English Studies

Q306 BA/Eng (Q304 BA/EngFY for Year 0 entry)

 
 
 

Course overview

The BA (Hons) English Studies degree at Teesside University develops your knowledge of classic and contemporary texts, genres and periods ranging from 18th-century and Victorian literature to contemporary literature and culture.

Do you enjoy reading and writing? Do you take pleasure in thinking for yourself and exploring new ways of interpreting the world around you? If you do, you are certain to enjoy studying English. Engage with these and other questions on our cutting-edge programme.

This course explores a traditional and respected academic subject in exciting, new and creative ways by addressing modern styles of writing and other cultural forms such as film and television.

Interested in studying this course?
If you are a Year 12 student living outside the North East, you can apply to our residential Summer School this July to get a taste for your subject and university life. Find out more.

 

Course details

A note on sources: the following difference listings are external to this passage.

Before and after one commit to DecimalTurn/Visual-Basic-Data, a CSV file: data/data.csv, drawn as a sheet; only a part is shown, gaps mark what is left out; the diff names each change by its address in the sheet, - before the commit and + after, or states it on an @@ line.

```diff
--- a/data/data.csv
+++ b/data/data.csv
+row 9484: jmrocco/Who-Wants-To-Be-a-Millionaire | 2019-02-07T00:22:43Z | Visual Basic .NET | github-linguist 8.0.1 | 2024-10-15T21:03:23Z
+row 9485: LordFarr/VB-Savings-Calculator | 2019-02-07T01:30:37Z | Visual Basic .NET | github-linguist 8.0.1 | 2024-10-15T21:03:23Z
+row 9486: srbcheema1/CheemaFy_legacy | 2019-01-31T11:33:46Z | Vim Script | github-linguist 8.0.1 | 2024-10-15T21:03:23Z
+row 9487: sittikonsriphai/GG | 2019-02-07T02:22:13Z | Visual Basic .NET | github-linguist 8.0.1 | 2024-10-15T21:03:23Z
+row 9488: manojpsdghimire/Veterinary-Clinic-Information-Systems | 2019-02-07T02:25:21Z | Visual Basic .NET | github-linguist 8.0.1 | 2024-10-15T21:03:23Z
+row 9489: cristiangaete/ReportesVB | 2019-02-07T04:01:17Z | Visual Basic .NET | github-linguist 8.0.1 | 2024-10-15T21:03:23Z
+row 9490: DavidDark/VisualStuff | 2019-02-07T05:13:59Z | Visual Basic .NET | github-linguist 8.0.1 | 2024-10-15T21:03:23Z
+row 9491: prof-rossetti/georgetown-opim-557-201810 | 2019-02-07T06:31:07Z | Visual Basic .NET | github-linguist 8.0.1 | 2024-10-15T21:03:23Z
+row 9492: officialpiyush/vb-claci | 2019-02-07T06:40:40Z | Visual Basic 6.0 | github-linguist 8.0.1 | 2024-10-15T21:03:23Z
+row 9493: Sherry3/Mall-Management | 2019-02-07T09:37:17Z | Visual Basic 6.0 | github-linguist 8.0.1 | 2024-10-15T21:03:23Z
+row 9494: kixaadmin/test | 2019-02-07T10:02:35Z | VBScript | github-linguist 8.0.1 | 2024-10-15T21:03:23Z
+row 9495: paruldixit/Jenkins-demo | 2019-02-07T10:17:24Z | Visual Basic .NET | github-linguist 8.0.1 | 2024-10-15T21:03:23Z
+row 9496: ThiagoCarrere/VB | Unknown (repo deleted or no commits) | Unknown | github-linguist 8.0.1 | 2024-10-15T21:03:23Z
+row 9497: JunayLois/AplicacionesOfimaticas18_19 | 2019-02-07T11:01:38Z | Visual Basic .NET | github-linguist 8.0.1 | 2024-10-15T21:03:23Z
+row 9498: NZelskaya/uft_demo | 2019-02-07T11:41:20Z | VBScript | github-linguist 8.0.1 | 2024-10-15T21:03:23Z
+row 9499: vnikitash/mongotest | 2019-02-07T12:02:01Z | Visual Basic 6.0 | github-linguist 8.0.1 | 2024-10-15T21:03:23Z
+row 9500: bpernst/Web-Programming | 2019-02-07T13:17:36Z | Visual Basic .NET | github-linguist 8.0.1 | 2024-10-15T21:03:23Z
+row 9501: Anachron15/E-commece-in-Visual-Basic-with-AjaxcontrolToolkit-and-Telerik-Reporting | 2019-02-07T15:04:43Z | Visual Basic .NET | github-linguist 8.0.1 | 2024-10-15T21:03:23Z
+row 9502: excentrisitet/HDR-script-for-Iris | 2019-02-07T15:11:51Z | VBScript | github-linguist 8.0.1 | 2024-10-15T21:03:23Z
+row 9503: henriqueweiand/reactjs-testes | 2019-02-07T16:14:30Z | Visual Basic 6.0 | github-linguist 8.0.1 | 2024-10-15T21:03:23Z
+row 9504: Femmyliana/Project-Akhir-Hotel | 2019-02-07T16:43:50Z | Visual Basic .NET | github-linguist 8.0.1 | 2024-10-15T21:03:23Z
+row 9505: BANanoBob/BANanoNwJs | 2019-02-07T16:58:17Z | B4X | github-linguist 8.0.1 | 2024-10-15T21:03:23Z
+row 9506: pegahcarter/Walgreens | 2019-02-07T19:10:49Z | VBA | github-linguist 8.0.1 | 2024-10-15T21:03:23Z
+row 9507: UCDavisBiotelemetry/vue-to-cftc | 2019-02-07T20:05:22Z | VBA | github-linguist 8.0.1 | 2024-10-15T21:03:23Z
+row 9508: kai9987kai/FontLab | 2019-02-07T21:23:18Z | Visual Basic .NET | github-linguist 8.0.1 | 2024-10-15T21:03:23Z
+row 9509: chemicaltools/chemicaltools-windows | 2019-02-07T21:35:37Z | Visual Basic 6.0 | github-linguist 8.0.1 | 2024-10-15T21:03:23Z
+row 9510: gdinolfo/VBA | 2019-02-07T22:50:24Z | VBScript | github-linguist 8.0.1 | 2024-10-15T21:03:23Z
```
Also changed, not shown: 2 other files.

In Year 1 you are introduced to fiction, drama and poetry from the 18th and 19th centuries. You examine the implications for reading and writing in the digital age and develop your critical and analytical skills and engage with a range of ways of thinking and theorising about culture. Additionally, you learn about creative writing practices in relation to questions of audience and voice. In Year 2 you develop a specialist knowledge of writing from the 20th century, from modernism and postmodernism to postcolonial writing, explore the issues of authorship and readership, present your work at a student conference and develop employability skills valued by employers. In Year 3 you plan, research and write a dissertation on a topic of your choice with the support of an individual member of staff who acts as your supervisor.

Course structure

Year 0 (foundation year) core modules

Academic Study Skills Toolkit

This module will assist you in developing the personal and academic skills that you will need for undergraduate study. It focusses on developing skills such as information retrieval, evaluation, critical thinking, note taking, presentation skills and group work.

Contemporary Issues in Social Sciences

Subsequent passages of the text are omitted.